On My Mother’s Side is a large piece which embodies a genealogical tree. It is at certain points a classical family tree. But it includes other languages of signs, and other perspectives interrupt the linear diagram. On the right there is a great white void where the bulk of my mother’s family lie, with their histories unknown and the evidence lost.

The work is made using a kind of stamp that I produced prior to making the work, a linoleum ‘Y’ shape which leaves its imprint and creates a dichotomy. At each branching, the connection acquires vitality – or loses it, either way there is a transformation.

I used different primers to create a surface that would look homogenous from a distance but rich and porous from near. I did not wanted to paint a surface but to create one, which is a different thing.The Y is a formal device, or perhaps I might call it a formal principle around which the work is structured. Using one formal principle, or tracing structure, one can create infinite numbers of difference in the creative ‘mapping’ process. It is the same as in architecture, where the Y would be a generalised formal device to be customised according to the individual circumstances.

I approached the painting as a tree (Deleuze’s ‘tree logic’) in which ready-made dichotomies are stamped to create an infinite structure, creating a ‘fractal’ logicwhich leads from the tree to the rhizome.

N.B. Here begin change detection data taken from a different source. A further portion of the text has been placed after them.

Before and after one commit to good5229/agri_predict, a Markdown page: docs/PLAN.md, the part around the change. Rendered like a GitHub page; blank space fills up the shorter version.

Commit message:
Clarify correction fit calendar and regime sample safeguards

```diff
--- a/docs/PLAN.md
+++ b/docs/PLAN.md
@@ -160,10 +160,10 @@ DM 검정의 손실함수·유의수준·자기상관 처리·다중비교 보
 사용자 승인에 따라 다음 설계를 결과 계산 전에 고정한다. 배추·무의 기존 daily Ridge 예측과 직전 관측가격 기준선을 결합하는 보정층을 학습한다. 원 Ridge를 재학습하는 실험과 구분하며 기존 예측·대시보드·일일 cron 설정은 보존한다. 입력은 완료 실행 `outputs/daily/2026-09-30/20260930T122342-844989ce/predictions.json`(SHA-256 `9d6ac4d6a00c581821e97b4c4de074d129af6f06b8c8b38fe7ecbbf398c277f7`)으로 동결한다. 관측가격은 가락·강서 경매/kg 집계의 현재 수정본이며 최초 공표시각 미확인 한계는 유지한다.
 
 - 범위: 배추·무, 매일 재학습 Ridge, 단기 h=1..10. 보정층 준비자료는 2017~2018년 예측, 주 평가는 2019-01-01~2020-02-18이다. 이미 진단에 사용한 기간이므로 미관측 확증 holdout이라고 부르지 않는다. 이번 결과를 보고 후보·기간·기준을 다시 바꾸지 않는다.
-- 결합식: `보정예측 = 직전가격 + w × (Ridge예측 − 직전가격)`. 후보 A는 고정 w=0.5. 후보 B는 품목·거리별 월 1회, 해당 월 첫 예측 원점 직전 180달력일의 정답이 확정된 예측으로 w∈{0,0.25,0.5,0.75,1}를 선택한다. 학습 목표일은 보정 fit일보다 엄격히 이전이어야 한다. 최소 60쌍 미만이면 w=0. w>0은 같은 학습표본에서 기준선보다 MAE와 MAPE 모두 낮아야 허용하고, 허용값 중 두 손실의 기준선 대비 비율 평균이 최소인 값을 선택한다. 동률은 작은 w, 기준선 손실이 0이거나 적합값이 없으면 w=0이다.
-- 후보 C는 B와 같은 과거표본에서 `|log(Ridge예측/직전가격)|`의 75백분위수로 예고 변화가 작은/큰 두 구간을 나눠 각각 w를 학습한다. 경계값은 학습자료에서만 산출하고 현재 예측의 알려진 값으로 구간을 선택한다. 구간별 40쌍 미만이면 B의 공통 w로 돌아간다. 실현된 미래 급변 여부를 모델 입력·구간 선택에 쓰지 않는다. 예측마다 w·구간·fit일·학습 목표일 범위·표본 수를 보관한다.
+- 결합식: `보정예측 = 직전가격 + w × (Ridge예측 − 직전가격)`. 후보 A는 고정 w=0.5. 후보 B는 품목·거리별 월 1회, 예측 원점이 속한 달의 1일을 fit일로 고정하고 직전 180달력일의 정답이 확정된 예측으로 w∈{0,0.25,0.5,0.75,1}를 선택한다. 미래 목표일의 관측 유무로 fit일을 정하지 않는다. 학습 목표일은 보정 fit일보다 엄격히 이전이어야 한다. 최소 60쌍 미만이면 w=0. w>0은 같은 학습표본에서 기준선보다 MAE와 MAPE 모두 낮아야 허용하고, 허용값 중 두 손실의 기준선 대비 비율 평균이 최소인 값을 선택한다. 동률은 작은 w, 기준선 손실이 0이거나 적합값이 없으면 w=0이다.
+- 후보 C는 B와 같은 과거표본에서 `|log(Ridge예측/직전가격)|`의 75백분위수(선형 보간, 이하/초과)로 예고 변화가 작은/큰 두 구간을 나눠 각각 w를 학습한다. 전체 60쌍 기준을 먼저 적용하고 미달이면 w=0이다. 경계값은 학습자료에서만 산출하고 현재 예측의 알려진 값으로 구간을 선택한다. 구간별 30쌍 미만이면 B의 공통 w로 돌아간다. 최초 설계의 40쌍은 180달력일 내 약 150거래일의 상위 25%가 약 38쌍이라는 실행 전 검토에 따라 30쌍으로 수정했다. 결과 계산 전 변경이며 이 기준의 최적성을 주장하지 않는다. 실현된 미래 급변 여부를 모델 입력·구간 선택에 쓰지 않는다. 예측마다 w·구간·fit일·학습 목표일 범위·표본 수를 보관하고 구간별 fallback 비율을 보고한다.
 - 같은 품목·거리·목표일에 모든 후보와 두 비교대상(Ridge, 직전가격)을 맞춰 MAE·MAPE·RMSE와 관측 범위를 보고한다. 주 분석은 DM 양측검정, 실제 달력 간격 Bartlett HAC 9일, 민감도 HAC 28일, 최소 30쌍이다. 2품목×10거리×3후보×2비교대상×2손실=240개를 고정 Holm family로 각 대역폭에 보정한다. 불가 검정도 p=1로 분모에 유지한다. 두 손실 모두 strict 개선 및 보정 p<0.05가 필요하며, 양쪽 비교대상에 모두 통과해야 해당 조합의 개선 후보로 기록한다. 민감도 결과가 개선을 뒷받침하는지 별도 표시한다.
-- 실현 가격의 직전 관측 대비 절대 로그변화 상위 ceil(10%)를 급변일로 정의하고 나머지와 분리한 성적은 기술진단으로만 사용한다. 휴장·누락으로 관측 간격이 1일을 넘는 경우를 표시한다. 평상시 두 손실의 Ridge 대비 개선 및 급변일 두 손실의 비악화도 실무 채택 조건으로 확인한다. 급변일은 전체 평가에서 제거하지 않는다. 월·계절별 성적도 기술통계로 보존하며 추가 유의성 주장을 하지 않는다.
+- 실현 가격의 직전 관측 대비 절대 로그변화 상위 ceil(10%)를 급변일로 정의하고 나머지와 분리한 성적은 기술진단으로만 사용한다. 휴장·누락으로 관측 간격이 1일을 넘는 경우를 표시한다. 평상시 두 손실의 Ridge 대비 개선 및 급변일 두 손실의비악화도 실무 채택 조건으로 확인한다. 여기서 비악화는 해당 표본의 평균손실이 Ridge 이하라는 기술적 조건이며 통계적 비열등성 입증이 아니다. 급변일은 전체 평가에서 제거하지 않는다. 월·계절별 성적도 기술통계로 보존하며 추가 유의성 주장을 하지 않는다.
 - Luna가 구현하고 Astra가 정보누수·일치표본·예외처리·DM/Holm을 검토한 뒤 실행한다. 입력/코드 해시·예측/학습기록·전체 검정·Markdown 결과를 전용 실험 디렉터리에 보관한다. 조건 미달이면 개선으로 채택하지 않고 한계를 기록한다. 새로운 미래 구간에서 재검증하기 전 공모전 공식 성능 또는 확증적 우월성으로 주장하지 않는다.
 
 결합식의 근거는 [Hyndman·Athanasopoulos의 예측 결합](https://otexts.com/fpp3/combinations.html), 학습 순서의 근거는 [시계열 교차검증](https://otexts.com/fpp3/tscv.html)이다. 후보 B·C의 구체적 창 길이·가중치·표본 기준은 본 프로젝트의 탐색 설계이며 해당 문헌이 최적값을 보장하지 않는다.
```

I wanted to think about how to approach the infinite within the painting’s surface. The branching dichotomies are interrupted by my own stories and those of my ancestors, mixed up and retold and drawn by successive children, perhaps. These have their own logic and their own sense of up and down. This heterogeneity creates a rhizomatic element.


T like Thomas – A desire of assemblage.

The T in this work stands for the architect’s tool, but also for Thomas, my father’s surname. The T device here stands as a symbol of the architect, as a visual ratio which divides space and for the passage between a vertical and a horizontal state, as in the movement from seeing the painting on the floor and on the wall.

The painting assembles elements that navigate between the abstract and the concrete. The configuration and superimposition of the painted surface seem to follow a system that is abstract, and reflective only of itself.It looks to the viewer as if there are three semi-transparent layers held there by pieces of tape ‘to keep things in place’.

The readymade, juxtaposed with the painted surface, brings something that belongs to the outside world, so it refuses to speak only one material language. The painting’s support is a metaphor for the architectural drawing table. In fact it is a little more than a metaphor- it is a diagram that is also an object. So it is a painting and also a drawing table. What the work communicates: it tells the viewer to move the T, draw a line, I am inviting you to participate, the author has gone, you see. When I say that the author is gone, I mean that while making the work the ‘play session’ stopped; I made a decision to absent myself, not to impose my floor plan on these layers of absence. It is more about the desire to draw and the end of that desire- the line of desire paused at some point to leave a space for the viewers (including me) and carried on in the painting after this one; it became an open circle of ‘becoming’.

The mood with which I have tried to achieve this piece was very close to acting ‘as if for real’. I was setting up my paper and tracing paper on a table to eventually draw a floor plan, create an image. The movement between the floor plan and the wall-bound painting is always interesting for me. All my surfaces are walls but also grounds – we live in between horizontal and vertical planes (the walls of our houses, the walls on the streets, the streets in the town, the virtual walls of our frontiers) and the space we actually live in relates in one way or another to these two positions.

There is a relevant quote by Leo Steinberg, from ‘The Flatbed’: ‘There is no law against hanging a rug on a wall, or reproducing a narrative picture as a mosaic floor. What I have in mind is the psychic address of the image, its special mode of imaginative confrontation, and I tend to regard the tilt of the picture plane from vertical to horizontal as expressive of the most radical shift in the subject matter of art, the shift from nature to culture.